Hello, (Nick) Nurse
I’m thankful that the Sixers now have a head coach willing to be flexible and adapt on the fly with his lineups. If the team doesn’t have any juice, Nick Nurse will send Pat Beverley out there with a defibrillator paddle in each hand. If Jaden Springer is playing well, he might very well be on the court for the entire fourth quarter. The likes of Robert Covington, Danuel House Jr. and Furkan Korkmaz may or not be in the rotation on a given night, but whatever happens, it feels like Nurse pulled the right lever. We’ve seen random three-guard lineups and ones where Nic Batum was the two guard. It’s entirely different from the prior regime, when the rotation and the substitution patterns were chiseled in stone ahead of time with basically no regard to what was taking place on the court on that particular night. I enjoy having a head coach who engages as an active participant in the proceedings. Now about those Marcus Morris minutes…
James Harden is gone and the vibes are high
Let’s start here: James Harden is still a really good basketball player. He’s had his struggles in L.A., but ultimately, the Beard will be fine on the court. Whether that ultimately leads to everything working out with the Clippers, I’m dubious. What I’m thankful for is that whatever pisses Harden off this time around won’t be the Sixers’ problem.
All summer the Sixers’ vibes seemed high, despite the Harden drama. Nurse and the players were determined to play through whatever occurred off the court — and they did just that. When the trade broke at 2 a.m. on Halloween, the demons were exorcised. No more reports about Harden being grumpy or the Clippers not meeting a certain asking price.
Now, the Sixers have a reigning MVP who’s taken ownership of the offense, a rising (super?)star running the show, a head coach who knows how to coach, a refreshing brand of basketball being played every night and a boatload of assets to improve the team even more ahead of the trade deadline.

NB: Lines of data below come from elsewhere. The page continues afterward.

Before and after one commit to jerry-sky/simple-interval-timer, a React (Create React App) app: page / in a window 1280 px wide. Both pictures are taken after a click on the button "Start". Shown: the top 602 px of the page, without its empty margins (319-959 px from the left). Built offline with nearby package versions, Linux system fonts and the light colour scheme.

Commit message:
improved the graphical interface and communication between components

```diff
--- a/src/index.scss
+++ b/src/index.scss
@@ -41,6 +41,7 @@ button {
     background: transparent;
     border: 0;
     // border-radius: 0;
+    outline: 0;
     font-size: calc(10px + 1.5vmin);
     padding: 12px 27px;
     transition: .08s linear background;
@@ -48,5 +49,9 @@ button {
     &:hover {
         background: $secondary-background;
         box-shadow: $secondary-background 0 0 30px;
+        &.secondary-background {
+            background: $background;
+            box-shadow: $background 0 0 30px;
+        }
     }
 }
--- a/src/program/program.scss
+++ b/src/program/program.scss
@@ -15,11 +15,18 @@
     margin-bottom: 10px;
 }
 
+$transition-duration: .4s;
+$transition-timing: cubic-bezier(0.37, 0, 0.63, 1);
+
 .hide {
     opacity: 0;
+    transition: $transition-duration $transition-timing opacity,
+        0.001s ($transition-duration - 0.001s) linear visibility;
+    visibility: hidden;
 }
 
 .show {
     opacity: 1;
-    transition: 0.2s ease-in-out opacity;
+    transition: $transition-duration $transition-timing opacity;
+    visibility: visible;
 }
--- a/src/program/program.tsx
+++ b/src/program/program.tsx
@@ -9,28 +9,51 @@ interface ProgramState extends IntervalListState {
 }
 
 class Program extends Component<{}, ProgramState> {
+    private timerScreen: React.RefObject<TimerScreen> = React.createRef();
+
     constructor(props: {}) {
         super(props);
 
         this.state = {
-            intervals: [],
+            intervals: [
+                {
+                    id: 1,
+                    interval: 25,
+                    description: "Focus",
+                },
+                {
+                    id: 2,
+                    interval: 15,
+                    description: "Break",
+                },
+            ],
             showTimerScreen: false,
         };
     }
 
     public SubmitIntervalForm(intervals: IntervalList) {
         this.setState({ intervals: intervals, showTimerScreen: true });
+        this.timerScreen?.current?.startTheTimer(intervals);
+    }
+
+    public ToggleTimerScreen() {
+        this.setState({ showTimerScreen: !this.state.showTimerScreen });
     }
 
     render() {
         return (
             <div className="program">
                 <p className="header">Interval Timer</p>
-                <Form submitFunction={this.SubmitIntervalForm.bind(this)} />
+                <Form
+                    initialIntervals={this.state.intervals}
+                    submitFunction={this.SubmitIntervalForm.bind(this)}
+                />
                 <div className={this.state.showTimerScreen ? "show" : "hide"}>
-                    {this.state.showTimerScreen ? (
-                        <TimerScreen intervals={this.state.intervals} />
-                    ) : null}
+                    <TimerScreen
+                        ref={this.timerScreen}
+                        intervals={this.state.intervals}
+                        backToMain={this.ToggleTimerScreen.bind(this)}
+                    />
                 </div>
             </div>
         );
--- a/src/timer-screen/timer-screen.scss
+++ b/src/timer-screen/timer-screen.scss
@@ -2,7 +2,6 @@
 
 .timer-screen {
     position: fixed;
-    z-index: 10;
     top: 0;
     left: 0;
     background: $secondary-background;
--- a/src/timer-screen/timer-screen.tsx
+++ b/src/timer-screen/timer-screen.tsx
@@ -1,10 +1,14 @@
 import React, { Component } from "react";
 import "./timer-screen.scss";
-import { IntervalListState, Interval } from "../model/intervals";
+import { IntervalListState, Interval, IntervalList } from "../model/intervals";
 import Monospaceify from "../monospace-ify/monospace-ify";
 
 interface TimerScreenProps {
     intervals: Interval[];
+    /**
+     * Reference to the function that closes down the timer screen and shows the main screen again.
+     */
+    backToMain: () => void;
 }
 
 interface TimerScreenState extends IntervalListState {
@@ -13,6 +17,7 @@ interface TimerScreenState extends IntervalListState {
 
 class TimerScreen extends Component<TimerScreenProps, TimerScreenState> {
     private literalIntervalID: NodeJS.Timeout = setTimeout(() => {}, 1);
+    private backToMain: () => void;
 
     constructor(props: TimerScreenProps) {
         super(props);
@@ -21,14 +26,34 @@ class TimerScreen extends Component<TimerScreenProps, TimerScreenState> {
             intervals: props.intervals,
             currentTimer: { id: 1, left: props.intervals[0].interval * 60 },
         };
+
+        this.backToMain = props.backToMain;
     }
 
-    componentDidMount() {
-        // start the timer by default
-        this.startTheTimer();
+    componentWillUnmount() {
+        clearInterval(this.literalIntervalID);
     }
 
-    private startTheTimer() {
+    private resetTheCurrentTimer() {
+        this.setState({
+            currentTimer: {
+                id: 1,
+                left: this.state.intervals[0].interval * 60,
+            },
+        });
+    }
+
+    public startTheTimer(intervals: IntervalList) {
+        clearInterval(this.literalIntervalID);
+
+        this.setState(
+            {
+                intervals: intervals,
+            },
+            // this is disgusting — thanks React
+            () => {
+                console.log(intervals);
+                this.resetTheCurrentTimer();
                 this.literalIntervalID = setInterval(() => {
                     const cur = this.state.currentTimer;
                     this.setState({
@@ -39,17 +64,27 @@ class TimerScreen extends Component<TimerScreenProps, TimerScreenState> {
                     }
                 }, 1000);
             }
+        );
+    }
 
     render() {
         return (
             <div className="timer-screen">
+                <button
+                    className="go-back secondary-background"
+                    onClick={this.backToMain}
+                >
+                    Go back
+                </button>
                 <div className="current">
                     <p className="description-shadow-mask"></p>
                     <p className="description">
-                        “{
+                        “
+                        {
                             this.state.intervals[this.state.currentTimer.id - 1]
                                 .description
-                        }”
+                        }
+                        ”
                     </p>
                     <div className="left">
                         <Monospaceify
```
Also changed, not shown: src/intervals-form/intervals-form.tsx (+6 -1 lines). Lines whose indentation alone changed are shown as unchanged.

Oh yeah, Batum and Covington aren’t too bad, either. Dare I say, the Sixers are fun to watch.
The return of Roco
The Harden trade wasn’t only a godsend because it brought an end to the months-long trade drama hanging over the team. It had the added benefit of bringing Process legend Robert Covington back home, too.
Covington has never been a lockdown defender like OG Anunoby, but good luck finding many players who are more impactful off the ball defensively. Heading into Wednesday’s schedule loss against the Timberwolves, Covington was averaging 4.5 points, 3.2 rebounds and 1.5 steals in only 15.3 minutes per game in his 11 appearances with the Sixers.
He’s playing the fewest minutes of anyone who’s averaging at least 1.5 steals per game this season, just ahead of #FutureSixer Delon Wright. Outside of last season, when Covington barely played for the Clippers, he’s averaged at least 1.4 steals per game every year since his sophomore season. Melton was the only Sixer to average more than 1.2 takeaways per game last year. Covington is also eighth in the league in deflections per game (3.2), just behind Melton (3.4). Everyone ahead of him on the deflections leaderboard—including #FutureSixer Alex Caruso—is playing at least 24.2 minutes per game.
Covington was always a streaky shooter, and this year is no different. He entered Wednesday shooting only 42.9 percent overall and 27.3 percent from deep. Teams won’t necessarily give him the Matisse Thybulle treatment in the playoffs—aka, completely ignore him on the perimeter to shade extra help toward Embiid and Maxey—but they’ll likely live with letting him beat them rather than the Sixers’ stars.
If the Sixers make their Big Move by the trade deadline, there’s a real chance that Covington will have to be in the outgoing package for salary-matching reasons. Until then, I’m going to enjoy every minute of his return to the Sixers, however brief it may be.